    34. 34. Oral Glucose Tolerance Test (OGTT) (how much one can tolerate a glucose load without undue rise in plasma glucose levels; reflects how efficiently insulin can handle the glucose load)) Procedure Overnight fast 75 g glucose in 300 ml water given orally over 5 minutes Basal plasma glucose & every 30 minutes for 2 hours Urine tested for sugar Indications Borderline fasting (FPG) or postprandial PG Persistent glycosuria Glycosuria of pregnancy Pregnant women with family history of DM or had large babies
    35. 35. Plasmaglucose(mmol/l)
    36. 36. Symptoms of HYPOGLYCAEMIA AUTONOMIC • Sweating • Trembling • Pounding heart • Hunger • Anxiety NUEROGLYCOPENIC • Confusion • Drowsiness • Speech difficulty • Inability to concentrate • In-coordination NON-SPECIFIC: Nausea, tiredness, headache Diabetics on Insulin therapy “Hypoglycaemia awareness”
    37. 37. American diabetic association. Diagnosis and classification of diabetes mellitus. Diabetic care, 2004, 27 (Suppl. 1); 55-60. Robbins Pathologic basis of disease. Pocket companion. Saunders. Holt RIG and Hanley N. Essential Endocrinology and Diabetes. 5th ed. 2007, Blackwell. Merck Manual. iPhone app.

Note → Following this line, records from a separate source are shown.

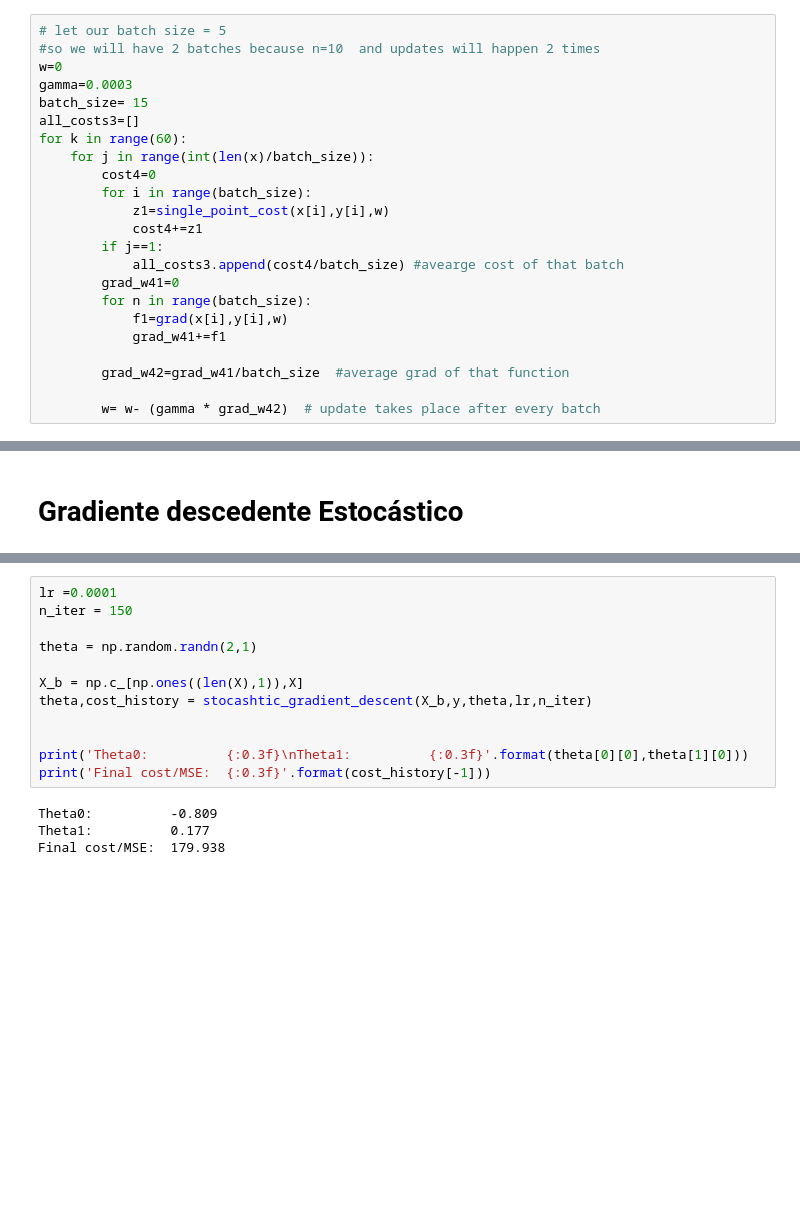
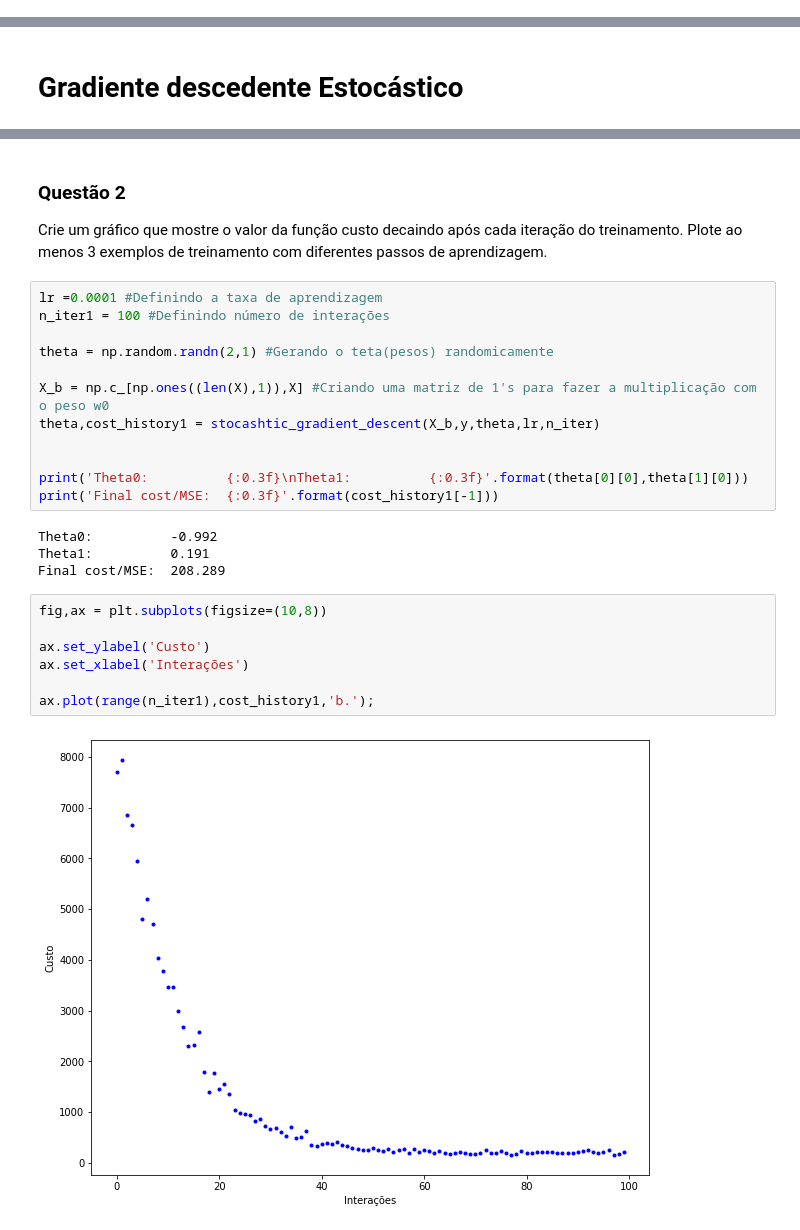
Before and after one commit to Ruann-01/Python_IA, a Jupyter notebook: Atividade 3/Atividade 3 -- Regressão Linear.ipynb, the cells around one changed output, grey strips where cells are left out. Drawn from its saved outputs; the diff is of its cells as text; blank space fills up the shorter version.

```diff
--- a/Atividade 3/Atividade 3 -- Regressão Linear.ipynb
+++ b/Atividade 3/Atividade 3 -- Regressão Linear.ipynb
@@ -176,23 +121,0 @@ for k in range(60):
-# %%
-# let our batch size = 5
-#so we will have 2 batches because n=10  and updates will happen 2 times
-w=0
-gamma=0.0003
-batch_size= 15
-all_costs3=[]
-for k in range(60):
-    for j in range(int(len(x)/batch_size)):
-        cost4=0
-        for i in range(batch_size):
-            z1=single_point_cost(x[i],y[i],w)
-            cost4+=z1
-        if j==1:
-            all_costs3.append(cost4/batch_size) #avearge cost of that batch
-        grad_w41=0
-        for n in range(batch_size):
-            f1=grad(x[i],y[i],w)
-            grad_w41+=f1
-
-        grad_w42=grad_w41/batch_size  #average grad of that function
-
-        w= w- (gamma * grad_w42)  # update takes place after every batch
@@ -247,19 +154,31 @@ def stocashtic_gradient_descent(X,y,theta,learning_rate=0.01,iterations=10):
         cost_history[it]  = cost
 
     return theta, cost_history
+# %% [markdown]
+### Questão 2
+Crie um gráfico que mostre o valor da função custo decaindo após cada iteração do treinamento. Plote ao menos 3 exemplos de treinamento com diferentes passos de aprendizagem.
 # %%
-lr =0.0001
-n_iter = 150
+lr =0.0001 #Definindo a taxa de aprendizagem
+n_iter1 = 100 #Definindo número de interações
 
-theta = np.random.randn(2,1)
+theta = np.random.randn(2,1) #Gerando o teta(pesos) randomicamente
 
-X_b = np.c_[np.ones((len(X),1)),X]
-theta,cost_history = stocashtic_gradient_descent(X_b,y,theta,lr,n_iter)
+X_b = np.c_[np.ones((len(X),1)),X] #Criando uma matriz de 1's para fazer a multiplicação com o peso w0
+theta,cost_history1 = stocashtic_gradient_descent(X_b,y,theta,lr,n_iter)
 
 
 print('Theta0:          {:0.3f}\nTheta1:          {:0.3f}'.format(theta[0][0],theta[1][0]))
-print('Final cost/MSE:  {:0.3f}'.format(cost_history[-1]))
+print('Final cost/MSE:  {:0.3f}'.format(cost_history1[-1]))
 # %% [output]
-Theta0:          -0.809
-Theta1:          0.177
-Final cost/MSE:  179.938
+Theta0:          -0.992
+Theta1:          0.191
+Final cost/MSE:  208.289
+# %%
+fig,ax = plt.subplots(figsize=(10,8))
+
+ax.set_ylabel('Custo')
+ax.set_xlabel('Interações')
+
+ax.plot(range(n_iter1),cost_history1,'b.');
+# %% [output]
+[figure, added]
```
Also changed, not shown: parts of 28 cells of this notebook.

Agile Parters. www.Merck Manuals.com. Diabetes power point file. Prof. Hla-Yee-Yee, IMU.